Ideas from Elman's Finding Structure in Time (1990)
Simple Recurrent Networks
- An extension of simpler feedforward networks to incorporate time
- Hidden layer activations are copied to a context layer and fed
back into the network on the next time step
- Using this recurrence, the network can develop a memory of the recent past
Finger tapping experiments
- 1 2 3 4 5 1 2 3 4 5 ...
- 1 2 3 4 5 1 3 5 2 4 ...
- 1 2 3 1 2 4 1 2 5 5 ...
- Human subjects have varying degrees of difficulty repeating these
- Simple recurrent networks show similar results (exposures needed
to learn by sequence: 250, 1500, 30000)
Discovering the structure in letter sequences
ba, dii, guuu
Discovering the notion of "word"
Discovering lexical classes from word order
Types, tokens, and structured representations
Summary of Elman's results
- SRNs are trained to predict symbolic sequences
- SRNs create a tight coupling between input and output
- Self-organized internal representations emerge
- Differential error rates indicate that SRNs "recognize"
sub-structure of sequences
- Errors are not random but reflect structured representations
- This is a first step towards developing concepts
Applying simple recurrent networks to robots
- The real world exists in time
- Robots experience the world through their sensors
- Robots must learn to recognize key events in this stream of
- Unlike the controlled experiments done by Elman, a robot may
experience long periods of essentially static input
- In this case, the tight coupling of inputs and outputs in an SRN
can lead to catastrophic forgetting
- Our proposed solution could be described as a bipartite systems, one
coupled with current experiences, while the other attempts to
categorize with respect to all experiences
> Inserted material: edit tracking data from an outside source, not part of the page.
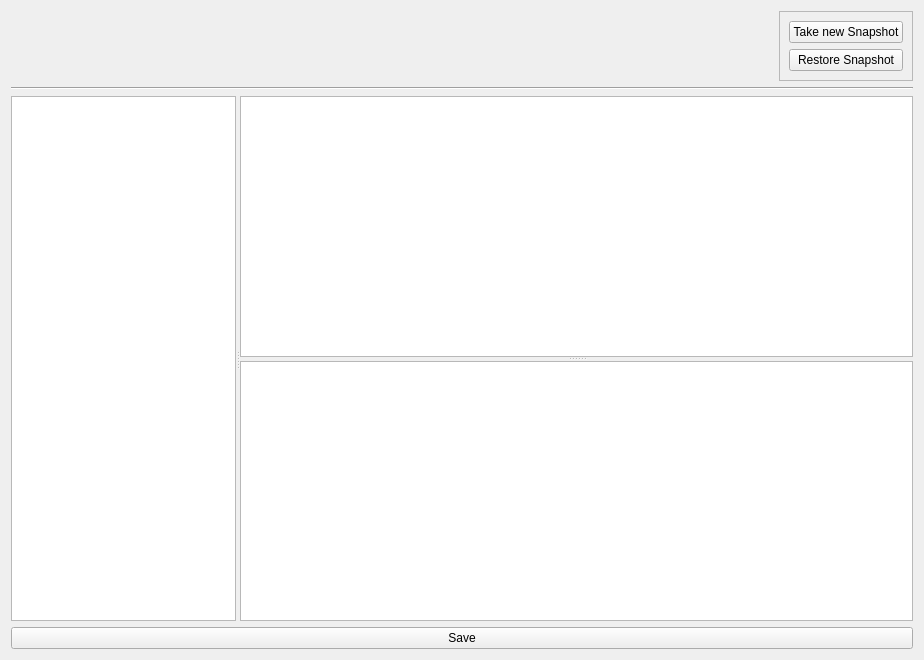
This is superscore/ui/nestable_page.ui in pcdshub/superscore as Qt 5 draws it before an edit. The edited form follows.
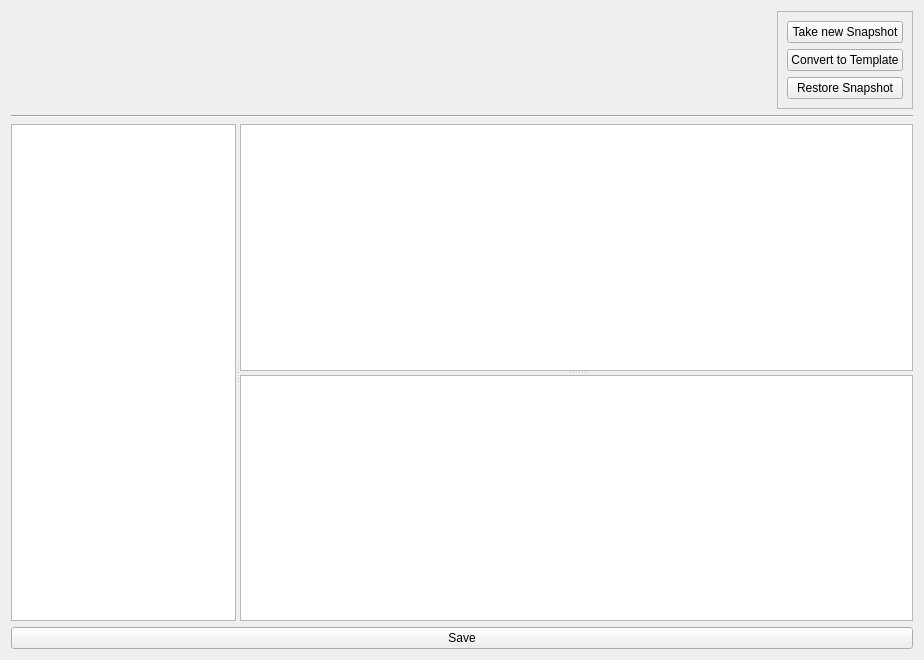
This is the edited form. Custom widgets are drawn as their Qt base class.

Commit message: ENH/MNT: Add Template to various other portions of UI

The edit to the form file:
```diff
--- a/superscore/ui/nestable_page.ui
+++ b/superscore/ui/nestable_page.ui
@@ -42,6 +42,13 @@
           </property>
          </widget>
         </item>
+        <item>
+         <widget class="QPushButton" name="convert_template_button">
+          <property name="text">
+           <string>Convert to Template</string>
+          </property>
+         </widget>
+        </item>
         <item>
          <widget class="QPushButton" name="restore_button">
           <property name="text">
```
The commit also changes 6 other files.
- Results so far suggest that each part individiually has a large
weakness, but when they are trained together they can learn patterns
(and therefore concepts) that an SRN cannot